Records drawn from a dataset:
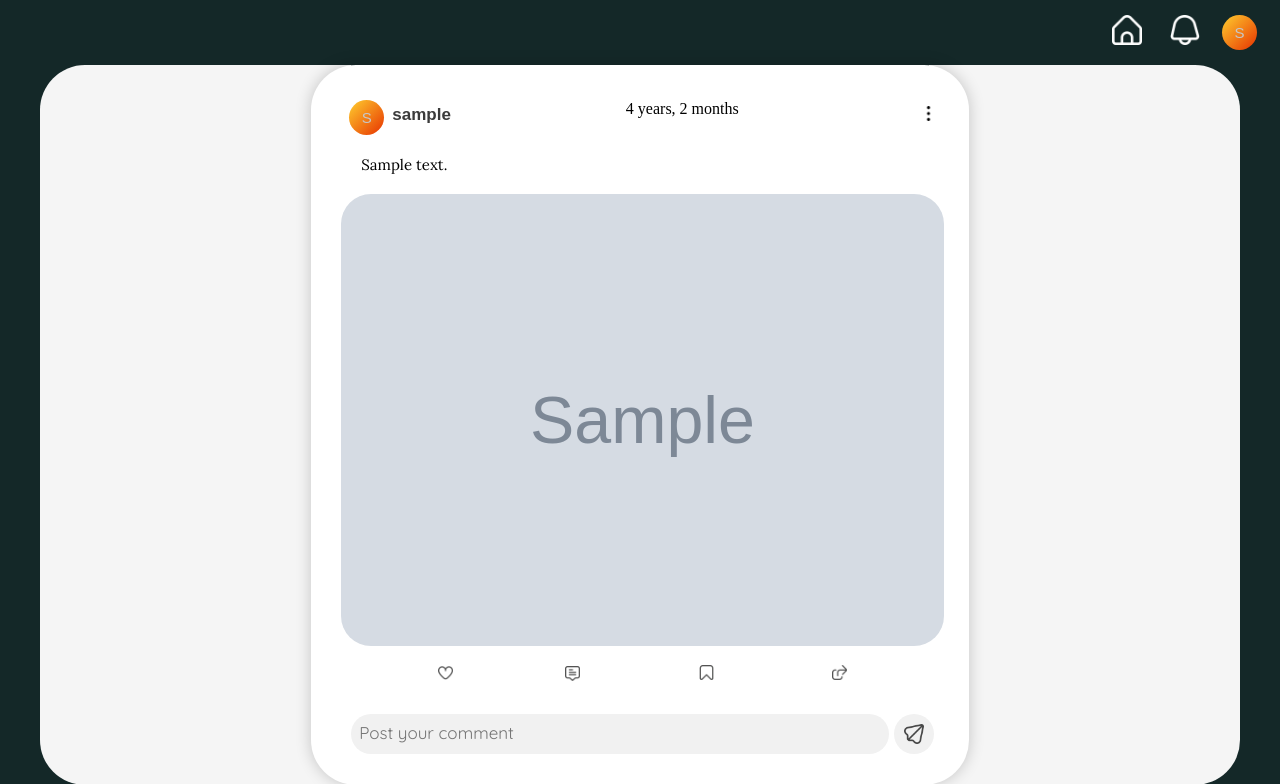
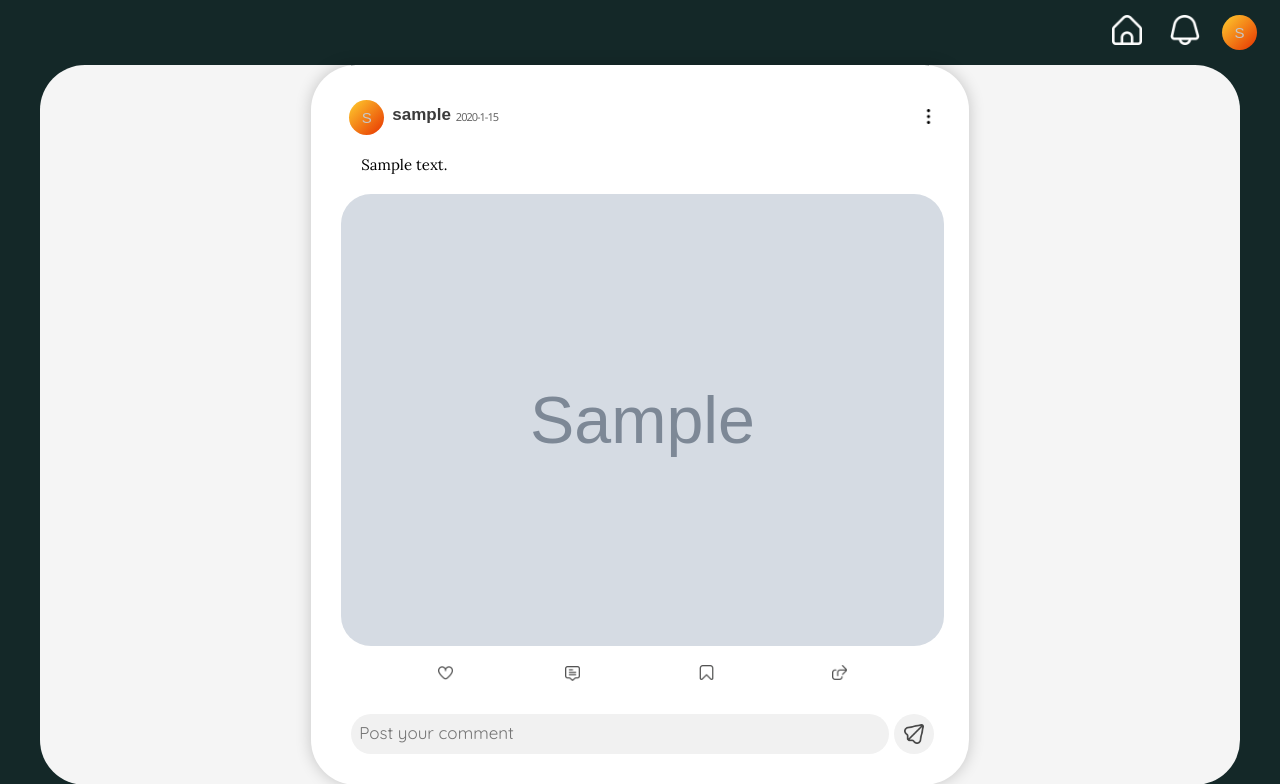
Before and after one commit to ishayana/Django-social-media, a Django app: a page that uses userprofile/templates/userprofile/include/post.html in a window 1280 px wide. Shown: the top 784 px of the page. Run offline with Django 4.2, Linux system fonts and the light colour scheme; a user stored in the database is signed in; tables that the repository leaves empty hold one stand-in row (values such as "Sample post"); grey boxes marked "Sample" are stand-in pictures; some web fonts are replaced.

Commit message:
add timesince tag on posts

```diff
--- a/userprofile/static/userprofile/css/post.css
+++ b/userprofile/static/userprofile/css/post.css
@@ -10,6 +10,7 @@ hr.post-line {
 .post-header-container{
     display: flex;
     justify-content: space-between;
+    align-items: center;
 }
 
 .author {
@@ -33,6 +34,16 @@ hr.post-line {
     font-size: 17px;
     position: relative;
     bottom: 3px;
+}
+
+.timesince{
+    margin: 0 0 2px 5px;
+    font-size: 11px;
+    font-family: 'Noto Sans', sans-serif;
+    color: #000000;
+    opacity: .6;
+    letter-spacing: -1px;
+
 }
 
 .dropbtn {
--- a/userprofile/templates/userprofile/include/post.html
+++ b/userprofile/templates/userprofile/include/post.html
@@ -2,6 +2,7 @@
     {% load static %}
     <link rel="stylesheet" href="{% static 'userprofile/css/post.css' %}" type="text/css">
 {% endblock %}
+{% load custom_filters %}
     <hr class="post-line" style="border: 0;
     height: 0;
     border-top: 1px solid rgba(0, 0, 0, 0.1);
@@ -12,8 +13,8 @@
             <div class="author">
                 <a href="{% url 'userprofile:profile' post.author.username %}" id="profile-btn" class="nav-icon">{{ post.author.username|slice:":1"|upper }}</a>
                 <a href="{% url 'userprofile:profile' post.author.username %}" id="username-btn">{{ post.author.username }}</a>
+                <div class="timesince">{{ post.created | timesince_custom }}</div>
             </div>
-            <div>{{ post.created | timesince }}</div>
             <div class="dropdown">
             {% if request.user.id == post.author_id %}
                 <button class="dropbtn">
--- a/userprofile/templatetags/custom_filters.py
+++ b/userprofile/templatetags/custom_filters.py
@@ -1,3 +1,25 @@
 from django import template
 from django.utils import timezone
-from django.utils.timesince import timesince
+
+
+register = template.Library()
+
+@register.filter
+def timesince_custom(post_datetime):
+    local_pdatetime = timezone.localtime(post_datetime)
+    date_now = timezone.localtime(timezone.now())
+    difference_seconds = (date_now - local_pdatetime).total_seconds()
+    print(date_now, local_pdatetime)
+    if 1 < difference_seconds < 59:
+        return f"{int(difference_seconds)}s"
+    elif difference_seconds < 59 * 60:
+        remain_minutes = int(difference_seconds // 60)
+        return f"{remain_minutes}m"
+    elif difference_seconds < 24 * 3600:
+        remain_hours = int(difference_seconds // 3600)
+        return f"{remain_hours}h"
+    elif difference_seconds <= 100 * 24 * 60 * 60:
+        remain_days = int(difference_seconds // 60 // 60 // 24)
+        return f"{remain_days}d"
+    else:
+        return f'{local_pdatetime.year}-{local_pdatetime.month}-{local_pdatetime.day}'
--- a/userprofile/utils.py
+++ b/userprofile/utils.py
@@ -3,7 +3,7 @@ from PIL import Image
 import os
 
 
-def Resize_image(image, max_width=1000, max_height=1000):
+def Resize_image(image, max_width=1920, max_height=1080):
     img = Image.open(image)
     width, height = img.size
     # Calculate aspect ratio
```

__Your goal__:
Return the lines of the records that include the string "userprofile".

__Exercise answer__:
Before and after one commit to ishayana/Django-social-media, a Django app: a page that uses userprofile/templates/userprofile/include/post.html in a window 1280 px wide. Shown: the top 784 px of the page. Run offline with Django 4.2, Linux system fonts and the light colour scheme; a user stored in the database is signed in; tables that the repository leaves empty hold one stand-in row (values such as "Sample post"); grey boxes marked "Sample" are stand-in pictures; some web fonts are replaced.
--- a/userprofile/static/userprofile/css/post.css
+++ b/userprofile/static/userprofile/css/post.css
--- a/userprofile/templates/userprofile/include/post.html
+++ b/userprofile/templates/userprofile/include/post.html
     <link rel="stylesheet" href="{% static 'userprofile/css/post.css' %}" type="text/css">
                 <a href="{% url 'userprofile:profile' post.author.username %}" id="profile-btn" class="nav-icon">{{ post.author.username|slice:":1"|upper }}</a>
                 <a href="{% url 'userprofile:profile' post.author.username %}" id="username-btn">{{ post.author.username }}</a>
--- a/userprofile/templatetags/custom_filters.py
+++ b/userprofile/templatetags/custom_filters.py
--- a/userprofile/utils.py
+++ b/userprofile/utils.py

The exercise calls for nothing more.